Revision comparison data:
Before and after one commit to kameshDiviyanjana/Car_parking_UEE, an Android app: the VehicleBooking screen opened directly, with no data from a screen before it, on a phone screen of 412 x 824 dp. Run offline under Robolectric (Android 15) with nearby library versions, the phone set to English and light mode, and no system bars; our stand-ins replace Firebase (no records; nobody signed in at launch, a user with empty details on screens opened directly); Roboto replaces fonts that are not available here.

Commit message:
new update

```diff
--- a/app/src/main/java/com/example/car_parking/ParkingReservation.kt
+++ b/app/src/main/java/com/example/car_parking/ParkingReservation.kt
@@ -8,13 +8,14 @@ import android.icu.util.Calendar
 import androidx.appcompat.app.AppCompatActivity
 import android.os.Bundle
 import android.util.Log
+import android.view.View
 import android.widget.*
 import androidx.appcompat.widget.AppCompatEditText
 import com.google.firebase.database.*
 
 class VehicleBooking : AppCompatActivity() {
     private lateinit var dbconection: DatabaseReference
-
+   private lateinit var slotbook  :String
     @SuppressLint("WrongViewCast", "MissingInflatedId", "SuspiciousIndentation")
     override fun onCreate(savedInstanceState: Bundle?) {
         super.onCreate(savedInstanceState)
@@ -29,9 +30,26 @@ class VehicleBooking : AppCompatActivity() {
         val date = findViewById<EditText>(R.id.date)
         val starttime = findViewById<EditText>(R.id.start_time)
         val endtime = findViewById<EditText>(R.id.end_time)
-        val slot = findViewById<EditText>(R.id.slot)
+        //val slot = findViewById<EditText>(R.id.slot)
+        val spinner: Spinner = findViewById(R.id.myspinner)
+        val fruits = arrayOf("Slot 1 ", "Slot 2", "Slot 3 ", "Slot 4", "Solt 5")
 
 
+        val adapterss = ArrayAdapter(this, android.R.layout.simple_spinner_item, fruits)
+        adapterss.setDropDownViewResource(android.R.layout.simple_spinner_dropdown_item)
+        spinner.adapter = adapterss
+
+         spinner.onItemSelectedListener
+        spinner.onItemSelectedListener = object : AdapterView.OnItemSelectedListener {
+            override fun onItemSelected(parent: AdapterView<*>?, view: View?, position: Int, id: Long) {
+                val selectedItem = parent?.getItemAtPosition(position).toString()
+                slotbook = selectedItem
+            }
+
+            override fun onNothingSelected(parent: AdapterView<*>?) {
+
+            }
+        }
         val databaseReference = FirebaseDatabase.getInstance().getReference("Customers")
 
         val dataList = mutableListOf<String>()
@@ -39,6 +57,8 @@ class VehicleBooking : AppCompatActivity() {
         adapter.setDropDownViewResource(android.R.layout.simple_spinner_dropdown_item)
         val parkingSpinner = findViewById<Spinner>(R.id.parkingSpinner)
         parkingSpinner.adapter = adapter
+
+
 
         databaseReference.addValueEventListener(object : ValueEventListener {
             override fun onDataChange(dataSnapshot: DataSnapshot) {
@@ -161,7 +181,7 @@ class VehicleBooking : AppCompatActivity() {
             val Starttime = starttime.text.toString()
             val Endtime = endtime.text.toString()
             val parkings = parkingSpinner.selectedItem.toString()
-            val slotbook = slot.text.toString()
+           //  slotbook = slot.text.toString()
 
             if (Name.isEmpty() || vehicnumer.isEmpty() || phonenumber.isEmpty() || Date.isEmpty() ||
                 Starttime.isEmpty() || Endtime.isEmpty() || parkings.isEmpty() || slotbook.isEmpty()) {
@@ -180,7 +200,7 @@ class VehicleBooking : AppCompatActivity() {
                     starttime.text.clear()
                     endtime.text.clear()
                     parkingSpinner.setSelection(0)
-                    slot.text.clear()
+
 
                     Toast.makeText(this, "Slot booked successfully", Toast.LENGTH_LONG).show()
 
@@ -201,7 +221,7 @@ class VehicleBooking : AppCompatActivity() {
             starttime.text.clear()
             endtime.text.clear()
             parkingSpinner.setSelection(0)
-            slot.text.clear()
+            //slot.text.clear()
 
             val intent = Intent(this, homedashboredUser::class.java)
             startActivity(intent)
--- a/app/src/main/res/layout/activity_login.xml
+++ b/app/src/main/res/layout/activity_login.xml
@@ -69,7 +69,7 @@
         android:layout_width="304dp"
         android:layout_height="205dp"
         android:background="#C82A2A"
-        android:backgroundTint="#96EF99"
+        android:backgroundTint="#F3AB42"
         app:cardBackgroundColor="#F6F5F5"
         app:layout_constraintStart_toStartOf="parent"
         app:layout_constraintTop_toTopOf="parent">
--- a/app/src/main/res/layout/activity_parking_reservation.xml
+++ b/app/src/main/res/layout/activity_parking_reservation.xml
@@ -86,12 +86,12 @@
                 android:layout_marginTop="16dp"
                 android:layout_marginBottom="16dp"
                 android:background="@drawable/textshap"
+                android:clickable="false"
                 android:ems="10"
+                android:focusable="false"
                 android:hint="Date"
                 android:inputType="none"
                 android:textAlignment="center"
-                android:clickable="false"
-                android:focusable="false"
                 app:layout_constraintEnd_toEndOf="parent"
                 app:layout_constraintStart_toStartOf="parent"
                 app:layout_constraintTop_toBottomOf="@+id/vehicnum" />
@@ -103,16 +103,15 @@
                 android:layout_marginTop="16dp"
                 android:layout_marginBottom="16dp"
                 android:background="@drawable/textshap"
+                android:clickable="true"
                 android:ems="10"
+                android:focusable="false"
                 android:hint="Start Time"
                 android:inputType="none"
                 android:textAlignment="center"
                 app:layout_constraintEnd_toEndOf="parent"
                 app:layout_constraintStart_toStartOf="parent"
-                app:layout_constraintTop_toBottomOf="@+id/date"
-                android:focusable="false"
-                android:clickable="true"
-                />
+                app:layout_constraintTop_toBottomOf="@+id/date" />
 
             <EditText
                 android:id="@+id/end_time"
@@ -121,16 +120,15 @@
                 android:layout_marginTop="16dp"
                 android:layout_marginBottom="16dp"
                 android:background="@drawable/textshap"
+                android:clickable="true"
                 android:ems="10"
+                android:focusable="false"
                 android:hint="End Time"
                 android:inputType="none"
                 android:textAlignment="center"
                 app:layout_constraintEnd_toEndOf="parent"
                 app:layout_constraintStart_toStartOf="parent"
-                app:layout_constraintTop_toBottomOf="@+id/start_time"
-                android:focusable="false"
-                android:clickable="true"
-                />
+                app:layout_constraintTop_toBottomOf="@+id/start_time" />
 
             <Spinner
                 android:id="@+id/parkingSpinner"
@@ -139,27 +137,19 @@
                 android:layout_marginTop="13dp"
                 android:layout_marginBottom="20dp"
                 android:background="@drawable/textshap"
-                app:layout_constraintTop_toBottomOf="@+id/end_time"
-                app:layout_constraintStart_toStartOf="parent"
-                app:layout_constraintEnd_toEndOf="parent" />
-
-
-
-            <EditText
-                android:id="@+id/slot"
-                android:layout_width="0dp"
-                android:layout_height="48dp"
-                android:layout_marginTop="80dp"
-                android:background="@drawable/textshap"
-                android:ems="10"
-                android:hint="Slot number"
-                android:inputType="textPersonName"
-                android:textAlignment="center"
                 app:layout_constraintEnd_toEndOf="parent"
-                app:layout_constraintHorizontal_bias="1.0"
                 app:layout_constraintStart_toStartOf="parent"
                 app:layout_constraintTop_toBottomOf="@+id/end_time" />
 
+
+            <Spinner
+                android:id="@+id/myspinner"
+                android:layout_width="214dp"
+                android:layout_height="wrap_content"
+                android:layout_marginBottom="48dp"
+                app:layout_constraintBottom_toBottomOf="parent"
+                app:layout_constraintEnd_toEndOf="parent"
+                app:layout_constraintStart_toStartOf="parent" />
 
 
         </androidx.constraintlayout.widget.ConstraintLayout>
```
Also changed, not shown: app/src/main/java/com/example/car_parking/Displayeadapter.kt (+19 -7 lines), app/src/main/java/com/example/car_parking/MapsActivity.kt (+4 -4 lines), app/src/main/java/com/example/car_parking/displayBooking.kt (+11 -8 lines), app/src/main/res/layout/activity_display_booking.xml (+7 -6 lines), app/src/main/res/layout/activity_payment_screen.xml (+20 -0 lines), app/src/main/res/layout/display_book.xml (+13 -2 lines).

Exercise goal: Check each line above for the string "myspinner", then copy the ones that have it.

Solved exercise:
+        val spinner: Spinner = findViewById(R.id.myspinner)
+                android:id="@+id/myspinner"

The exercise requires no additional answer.